Return every line from the records below that has the word "ipynb".

**Records shown**

= Beginning of Section =

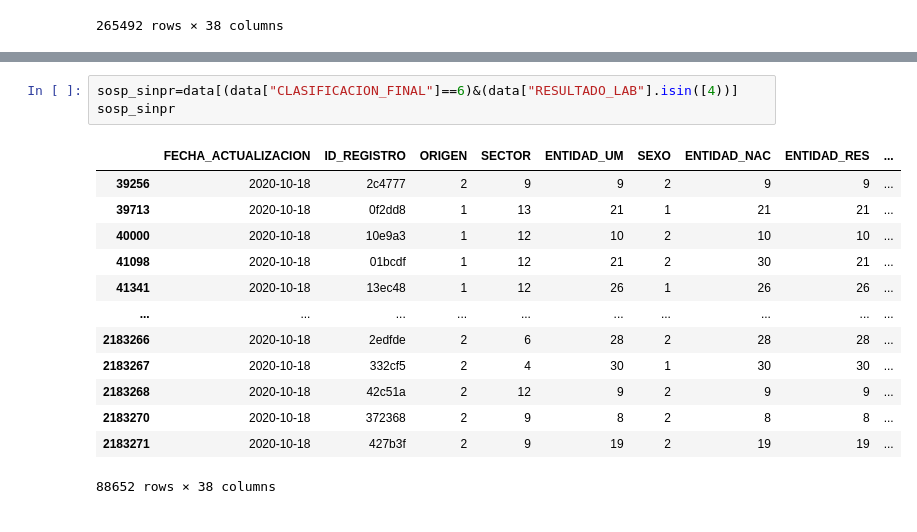
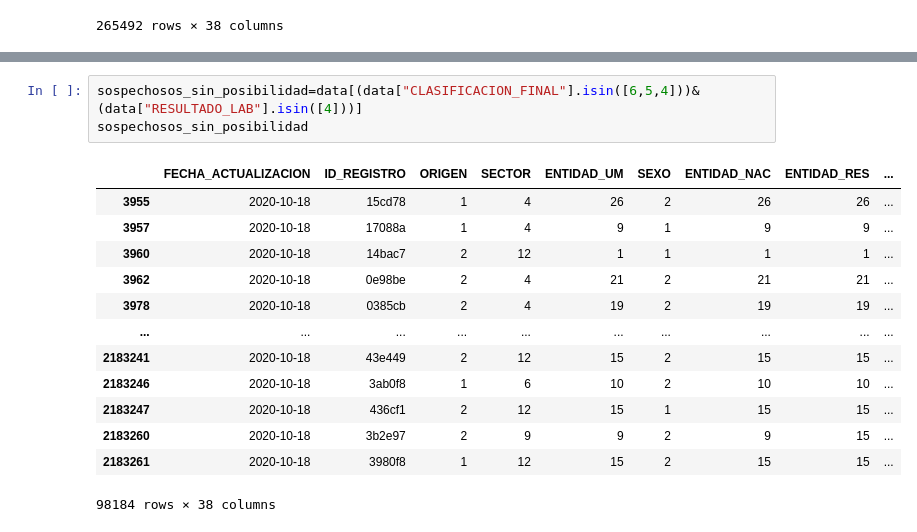
Before and after one commit to irvingfisica/taller01, a Jupyter notebook: taller_python.ipynb, the cells around one changed output, grey strips where cells are left out. Saved outputs shown, nothing was run; the diff lists cells and outputs as text.

```diff
--- a/taller_python.ipynb
+++ b/taller_python.ipynb
@@ -334,17 +424,17 @@ sosp_sinm
 # %%
-sosp_sinpr=data[(data["CLASIFICACION_FINAL"]==6)&(data["RESULTADO_LAB"].isin([4))]
-sosp_sinpr
+sospechosos_sin_posibilidad=data[(data["CLASIFICACION_FINAL"].isin([6,5,4]))&(data["RESULTADO_LAB"].isin([4]))]
+sospechosos_sin_posibilidad
 # %% [output]
 |  | FECHA_ACTUALIZACION | ID_REGISTRO | ORIGEN | SECTOR | ENTIDAD_UM | SEXO | ENTIDAD_NAC | ENTIDAD_RES | ... |
-| 39256 | 2020-10-18 | 2c4777 | 2 | 9 | 9 | 2 | 9 | 9 | ... |
-| 39713 | 2020-10-18 | 0f2dd8 | 1 | 13 | 21 | 1 | 21 | 21 | ... |
-| 40000 | 2020-10-18 | 10e9a3 | 1 | 12 | 10 | 2 | 10 | 10 | ... |
-| 41098 | 2020-10-18 | 01bcdf | 1 | 12 | 21 | 2 | 30 | 21 | ... |
-| 41341 | 2020-10-18 | 13ec48 | 1 | 12 | 26 | 1 | 26 | 26 | ... |
+| 3955 | 2020-10-18 | 15cd78 | 1 | 4 | 26 | 2 | 26 | 26 | ... |
+| 3957 | 2020-10-18 | 17088a | 1 | 4 | 9 | 1 | 9 | 9 | ... |
+| 3960 | 2020-10-18 | 14bac7 | 2 | 12 | 1 | 1 | 1 | 1 | ... |
+| 3962 | 2020-10-18 | 0e98be | 2 | 4 | 21 | 2 | 21 | 21 | ... |
+| 3978 | 2020-10-18 | 0385cb | 2 | 4 | 19 | 2 | 19 | 19 | ... |
 | ... | ... | ... | ... | ... | ... | ... | ... | ... | ... |
-| 2183266 | 2020-10-18 | 2edfde | 2 | 6 | 28 | 2 | 28 | 28 | ... |
-| 2183267 | 2020-10-18 | 332cf5 | 2 | 4 | 30 | 1 | 30 | 30 | ... |
-| 2183268 | 2020-10-18 | 42c51a | 2 | 12 | 9 | 2 | 9 | 9 | ... |
-| 2183270 | 2020-10-18 | 372368 | 2 | 9 | 8 | 2 | 8 | 8 | ... |
-| 2183271 | 2020-10-18 | 427b3f | 2 | 9 | 19 | 2 | 19 | 19 | ... |
+| 2183241 | 2020-10-18 | 43e449 | 2 | 12 | 15 | 2 | 15 | 15 | ... |
+| 2183246 | 2020-10-18 | 3ab0f8 | 1 | 6 | 10 | 2 | 10 | 10 | ... |
+| 2183247 | 2020-10-18 | 436cf1 | 2 | 12 | 15 | 1 | 15 | 15 | ... |
+| 2183260 | 2020-10-18 | 3b2e97 | 2 | 9 | 9 | 2 | 9 | 15 | ... |
+| 2183261 | 2020-10-18 | 3980f8 | 1 | 12 | 15 | 2 | 15 | 15 | ... |
-88652 rows × 38 columns
+98184 rows × 38 columns
```
Also changed, not shown: parts of 17 cells of this notebook.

= End of Section =

**Output**
Before and after one commit to irvingfisica/taller01, a Jupyter notebook: taller_python.ipynb, the cells around one changed output, grey strips where cells are left out. Saved outputs shown, nothing was run; the diff lists cells and outputs as text.
--- a/taller_python.ipynb
+++ b/taller_python.ipynb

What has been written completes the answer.